The text, and the Photo-Essay published below, are part of an effort by Noria to analyze the evolution of the Colombian Peace Process, in the context of the May 2022 Presidential elections in the country.
A year ago, we published a Policy Paper by Jacobo Grajales, analyzing land conflicts, violence, and capitalism in Colombia.
In this occasion, we present the work of our Research and Photographer Fellow, Tomás Ayuso. Tomas is a Honduran writer and documentary photojournalist. His work focuses on Latin American conflict as it relates to the Drug War, forced displacement, and urban dispossession. Tomas seeks to bind the disparate threads of communities into the grand, interlinked story of the Western Hemisphere. In covering the different types of violences facing the region’s people, he hopes to record a narrative of both continental struggles and local successes.
In 2016, I moved to Colombia just as the fifty-year conflict was drawing to a negotiated, peaceful end. At least, that’s what the hope was back in those heady days preceding the minting of the accords between the Colombian state, representatives of civil society, and the high command of the FARC.
In the five years since then, many of the lofty ideals underpinning the peace pact have come undone. With over 1000 murdered activists since 2016, a multiplication in armed actors, and the looming specter of a Plan Colombia redux, far-reaching political instability from the most remote village to the highest echelons of Colombian society spreads unease across a country that was once poised to right historic wrongs.
The answer as to how the conflicting elation and cautious optimism of 2016 turned to ashen resignation that peace is doomed for failure vary from sector to sector. Some argue that they were set to collapse from the outset, others blame the persistent opposition by hawks who never gave the precepts of the accords a chance to materialize. Wherever the fault may lay, there are few who see what is happening in Colombia a half-decade since the official end of the conflict and claim that it truly concluded.
What follows are stories and reflections of my three years in Colombia (2016-2018). I chose to document the end of conflict and how it developed in the immediate aftermath.
In seeing these pictures in 2021, and reading my notes of the period, I’m struck by how accurate the stated predictions in conversations with both peace promoters and critics, the victims and victimizers, turned out to be. They were not doomsaying as events unfolded around them, as I thought at the time, but rather, knew full well what the contours of their community’s future held in store.
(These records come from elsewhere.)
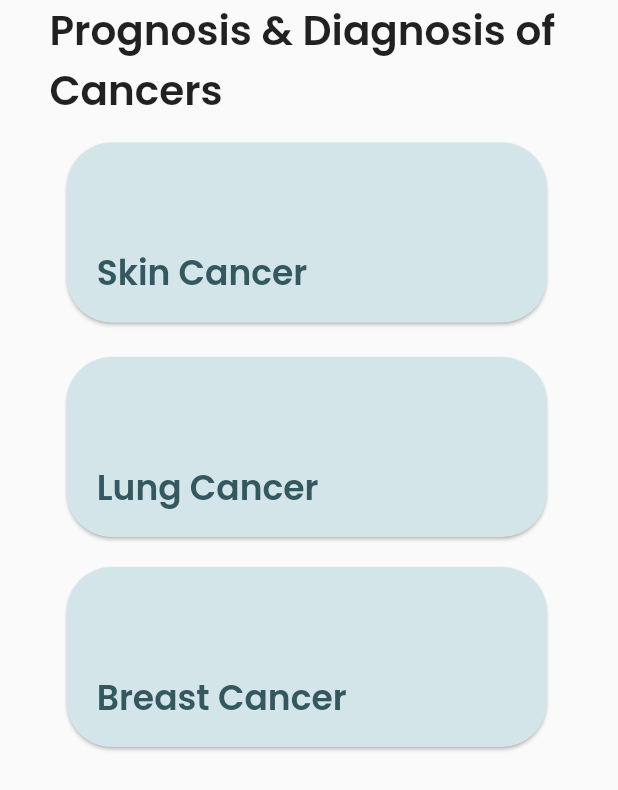
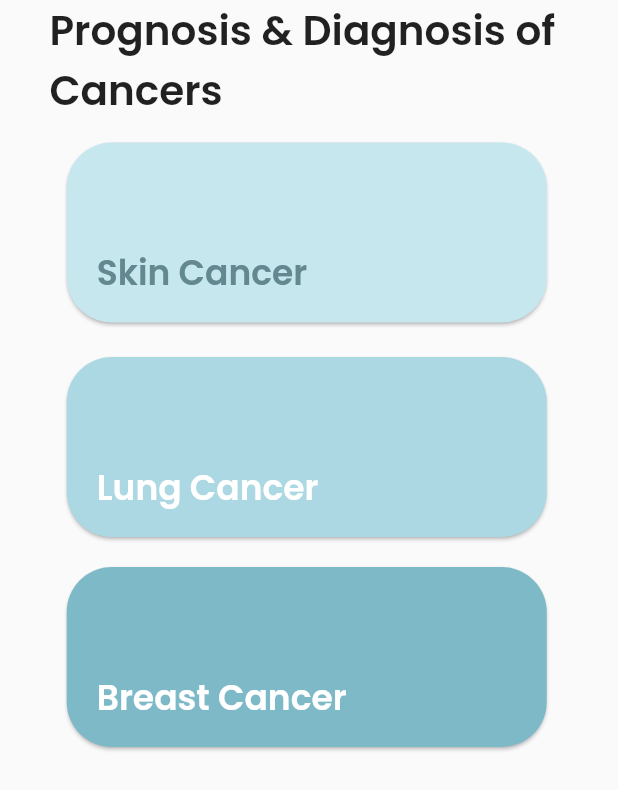
Before and after one commit to Ammar-Raneez/ONCO, a Flutter app: the MainCancerTypesScreen screen opened directly, on a phone screen of 412 x 824 dp. Shown: the top 790 px of the screen. Run offline on Flutter 3.47's test engine with Material 2 defaults, Android fonts, the light colour scheme and no system bars; our stand-ins replace cloud_firestore, curved_navigation_bar, dio, firebase_auth, firebase_core, image_picker and 1 more; accounts and stored records are empty.

Commit message:
added colors.
- added funct to pass colors to a card so you can customise each card with different colors.

-added all colors represented in design

- only thing left is the appbar and the bottom nav.

```diff
--- a/ui/lib/components/cancer_card.dart
+++ b/ui/lib/components/cancer_card.dart
@@ -7,8 +7,10 @@ import 'package:flutter/material.dart';
 class CancerCard extends StatelessWidget {
   //properties that are passed in
   final String cardTitle;
+  final String cardColor;
+  final String textColor;
 
-  CancerCard({@required this.cardTitle}); //constructor to init values
+  CancerCard({@required this.cardTitle, @required this.cardColor, @required this.textColor}); //constructor to init values
 
   @override
   Widget build(BuildContext context) {
@@ -25,13 +27,13 @@ class CancerCard extends StatelessWidget {
             cardTitle,
             style: TextStyle(
               fontSize: 23.0,
-              color: Color(0xFF345860),
+              color: Color(int.parse(textColor)),
               fontFamily: 'Poppins-SemiBold',
             ),
           ),
         ),
       ),
-      color: Color(0xFFd3e5e8),
+      color: Color(int.parse(cardColor)),
     );
     // width: 320.0,
     // height: 120.0,
--- a/ui/lib/screens/mainCancer_screen.dart
+++ b/ui/lib/screens/mainCancer_screen.dart
@@ -40,16 +40,16 @@ class _MainCancerTypesScreenState extends State<MainCancerTypesScreen> {
                 SizedBox(
                   height: 11,
                 ),
-                CancerCard(cardTitle: 'Skin Cancer'),
+                CancerCard(cardTitle: 'Skin Cancer', cardColor: '0xFFC6E7EE', textColor: '0xFF63888F', ),
                 //generates a cancer card with text passed.
                 SizedBox(
                   height: 15,
                 ),
-                CancerCard(cardTitle: 'Lung Cancer'),
+                CancerCard(cardTitle: 'Lung Cancer', cardColor: '0xFFABD8E2', textColor: '0xFFFFFFFF',),
                 SizedBox(
                   height: 12,
                 ),
-                CancerCard(cardTitle: 'Breast Cancer'),
+                CancerCard(cardTitle: 'Breast Cancer', cardColor: '0xFF7EB9C7', textColor: '0xFFFFFFFF',),
               ],
             ),
           ),
```
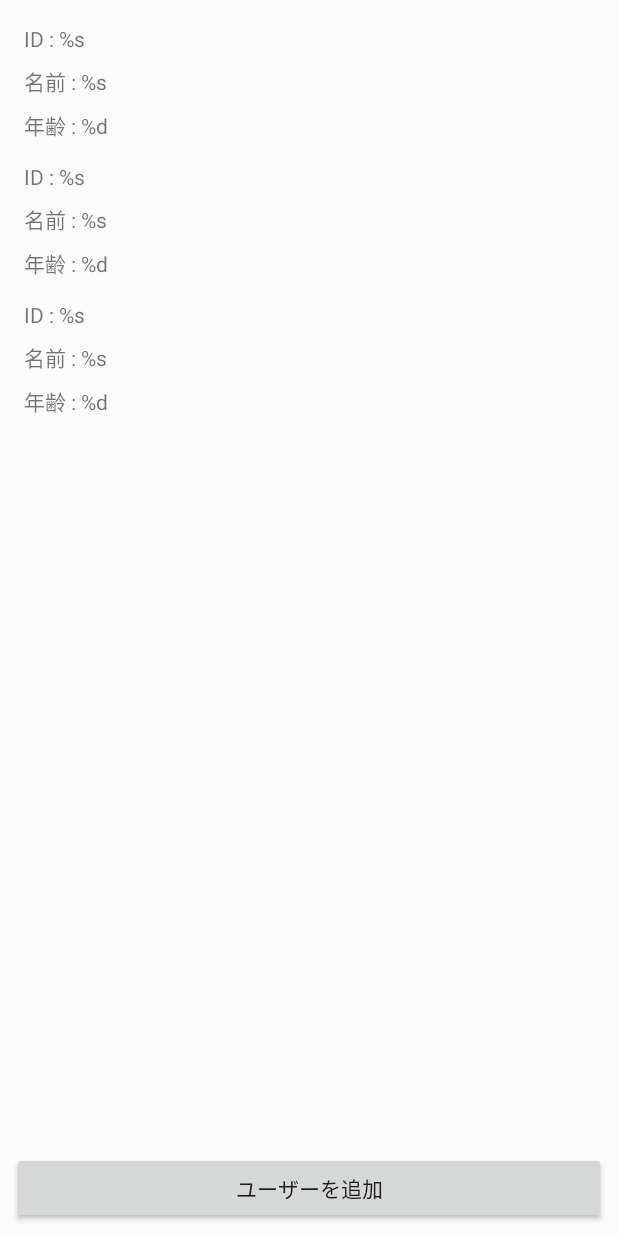
After one commit to eda-ryo-kobayashi/AndroidSamples, an Android app: the layout activity_room_sample.xml on its own in the app's theme, with its tools: preview values and no code run, on a phone screen of 412 x 824 dp. The commit adds this screen. Run offline under Robolectric (Android 15) with nearby library versions, the phone set to English and light mode, and no system bars.

Commit message:
Roomサンプル追加

```diff
--- a/app/src/main/AndroidManifest.xml
+++ b/app/src/main/AndroidManifest.xml
@@ -40,6 +40,7 @@
         </activity>
         <activity android:name=".CircleGraphActivity"/>
         <activity android:name=".GyrosensorActivity"/>
+        <activity android:name=".RoomSampleActivity"/>
 
         <service android:name=".customtabs.KeepAliveService"/>
 
--- a/app/src/main/java/com/eda/androidsamples/CameraKitActivity.kt
+++ b/app/src/main/java/com/eda/androidsamples/CameraKitActivity.kt
@@ -6,8 +6,8 @@ import android.os.Bundle
 import android.support.v7.app.AppCompatActivity
 import android.view.View
 import android.widget.ImageView
-import com.flurgle.camerakit.CameraListener
-import com.flurgle.camerakit.CameraView
+import com.wonderkiln.camerakit.CameraListener
+import com.wonderkiln.camerakit.CameraView
 
 /**
  * Created by kobayashiryou on 2017/09/13.
--- a/app/src/main/java/com/eda/androidsamples/MainActivity.kt
+++ b/app/src/main/java/com/eda/androidsamples/MainActivity.kt
@@ -29,7 +29,8 @@ class MainActivity : AppCompatActivity() {
             Item("バイブレータを使う", VibratorActivity::class.java),
             Item("フラッシュライトを使う", FlashLightActivity::class.java),
             Item("通知欄にメッセージを表示", NotificationActivity::class.java),
-            Item("円グラフ的なやつ表示", CircleGraphActivity::class.java)
+            Item("円グラフ的なやつ表示", CircleGraphActivity::class.java),
+            Item("Roomデータベースを使ったテスト", RoomSampleActivity::class.java)
         )
     }
 
--- a/app/src/main/res/layout/activity_camera_kit.xml
+++ b/app/src/main/res/layout/activity_camera_kit.xml
@@ -6,7 +6,7 @@
               android:layout_height="match_parent"
     android:padding="16dp">
 
-    <com.flurgle.camerakit.CameraView
+    <com.wonderkiln.camerakit.CameraView
         android:id="@+id/camera"
         android:layout_width="300dp"
         android:layout_height="300dp"
--- /dev/null
+++ b/app/src/main/res/layout/activity_room_sample.xml
@@ -0,0 +1,41 @@
+<?xml version="1.0" encoding="utf-8"?>
+<layout
+    xmlns:android="http://schemas.android.com/apk/res/android"
+    xmlns:app="http://schemas.android.com/apk/res-auto"
+    xmlns:tools="http://schemas.android.com/tools">
+
+    <android.support.constraint.ConstraintLayout
+        android:layout_width="match_parent"
+        android:layout_height="match_parent">
+
+        <android.support.v7.widget.RecyclerView
+            android:id="@+id/list"
+            android:layout_width="0dp"
+            android:layout_height="0dp"
+            android:layout_marginBottom="8dp"
+            android:layout_marginEnd="8dp"
+            android:layout_marginStart="8dp"
+            android:layout_marginTop="8dp"
+            app:layoutManager="android.support.v7.widget.LinearLayoutManager"
+            app:layout_constraintBottom_toTopOf="@+id/add_user"
+            app:layout_constraintEnd_toEndOf="parent"
+            app:layout_constraintStart_toStartOf="parent"
+            app:layout_constraintTop_toTopOf="parent"
+            tools:listitem="@layout/view_user_item">
+
+        </android.support.v7.widget.RecyclerView>
+
+        <Button
+            android:id="@+id/add_user"
+            android:layout_width="0dp"
+            android:layout_height="wrap_content"
+            android:layout_marginBottom="8dp"
+            android:layout_marginEnd="8dp"
+            android:layout_marginStart="8dp"
+            android:text="ユーザーを追加"
+            app:layout_constraintBottom_toBottomOf="parent"
+            app:layout_constraintEnd_toEndOf="parent"
+            app:layout_constraintStart_toStartOf="parent"/>
+    </android.support.constraint.ConstraintLayout>
+
+</layout>
--- /dev/null
+++ b/app/src/main/res/layout/view_user_item.xml
@@ -0,0 +1,60 @@
+<?xml version="1.0" encoding="utf-8"?>
+<layout
+    xmlns:android="http://schemas.android.com/apk/res/android"
+    xmlns:app="http://schemas.android.com/apk/res-auto"
+    xmlns:tools="http://schemas.android.com/tools">
+
+    <data>
+        <variable
+            name="item"
+            type="com.eda.androidsamples.database.User"/>
+    </data>
+
+    <android.support.constraint.ConstraintLayout
+        android:layout_width="match_parent"
+        android:layout_height="wrap_content">
+
+        <TextView
+            android:id="@+id/id"
+            android:layout_width="0dp"
+            android:layout_height="wrap_content"
+            android:layout_marginEnd="8dp"
+            android:layout_marginStart="8dp"
+            android:layout_marginTop="8dp"
+            android:text="@{@string/user_id(item.userId)}"
+            app:layout_constraintEnd_toEndOf="parent"
+            app:layout_constraintStart_toStartOf="parent"
+            app:layout_constraintTop_toTopOf="parent"
+            tools:text="@string/user_id"/>
+
+        <TextView
+            android:id="@+id/name"
+            android:layout_width="0dp"
+            android:layout_height="wrap_content"
+            android:layout_marginEnd="8dp"
+            android:layout_marginStart="8dp"
+            android:layout_marginTop="8dp"
+            android:text="@{@string/user_name(item.name)}"
+            app:layout_constraintEnd_toEndOf="parent"
+            app:layout_constraintStart_toStartOf="parent"
+            app:layout_constraintTop_toBottomOf="@+id/id"
+            tools:text="@string/user_name"/>
+
+        <TextView
+            android:id="@+id/textView2"
+            android:layout_width="0dp"
+            android:layout_height="19dp"
+            android:layout_marginBottom="8dp"
+            android:layout_marginEnd="8dp"
+            android:layout_marginStart="8dp"
+            android:layout_marginTop="8dp"
+            android:text="@{@string/user_age(item.age)}"
+            app:layout_constraintBottom_toBottomOf="parent"
+            app:layout_constraintEnd_toEndOf="parent"
+            app:layout_constraintStart_toStartOf="parent"
+            app:layout_constraintTop_toBottomOf="@+id/name"
+            tools:text="@string/user_age"/>
+
+    </android.support.constraint.ConstraintLayout>
+
+</layout>
--- a/app/src/main/res/values/strings.xml
+++ b/app/src/main/res/values/strings.xml
@@ -1,3 +1,7 @@
 <resources>
     <string name="app_name">AndroidSamples</string>
+
+    <string name="user_id">ID : %s</string>
+    <string name="user_name">名前 : %s</string>
+    <string name="user_age">年齢 : %d</string>
 </resources>
--- a/build.gradle
+++ b/build.gradle
@@ -9,9 +9,6 @@ buildscript {
     dependencies {
         classpath 'com.android.tools.build:gradle:3.0.0'
         classpath "org.jetbrains.kotlin:kotlin-gradle-plugin:$kotlin_version"
-
-        // NOTE: Do not place your application dependencies here; they belong
-        // in the individual module build.gradle files
     }
 }
 
```
Also changed, not shown: app/build.gradle (+17 -2 lines), app/src/main/java/com/eda/androidsamples/RoomSampleActivity.kt (added, +184 -0 lines), app/src/main/java/com/eda/androidsamples/database/SampleDatabase.kt (added, +30 -0 lines), app/src/main/java/com/eda/androidsamples/database/User.kt (added, +31 -0 lines), app/src/main/java/com/eda/androidsamples/database/UserDao.kt (added, +30 -0 lines).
These photographs, therefore, are glimpses from that brief liminal period of post-conflict. Seemingly lost to time, the country now reckons with the consequences of the unenforced promise of peace, whether by design or by negligence. A time when hope met with grievances, justice clashed with impunity, and a way out of fifty years of conflict was still undefined. While there is still hope that the lofty values of the accords can be rescued, what exists today remains a very close approximation to the low-intensity state of indignity and conflict that existed before 2016. The same causes persist, the same actors adapt, and the same victims endure.
The Photos presented in this article belong to Tomas Ayuso.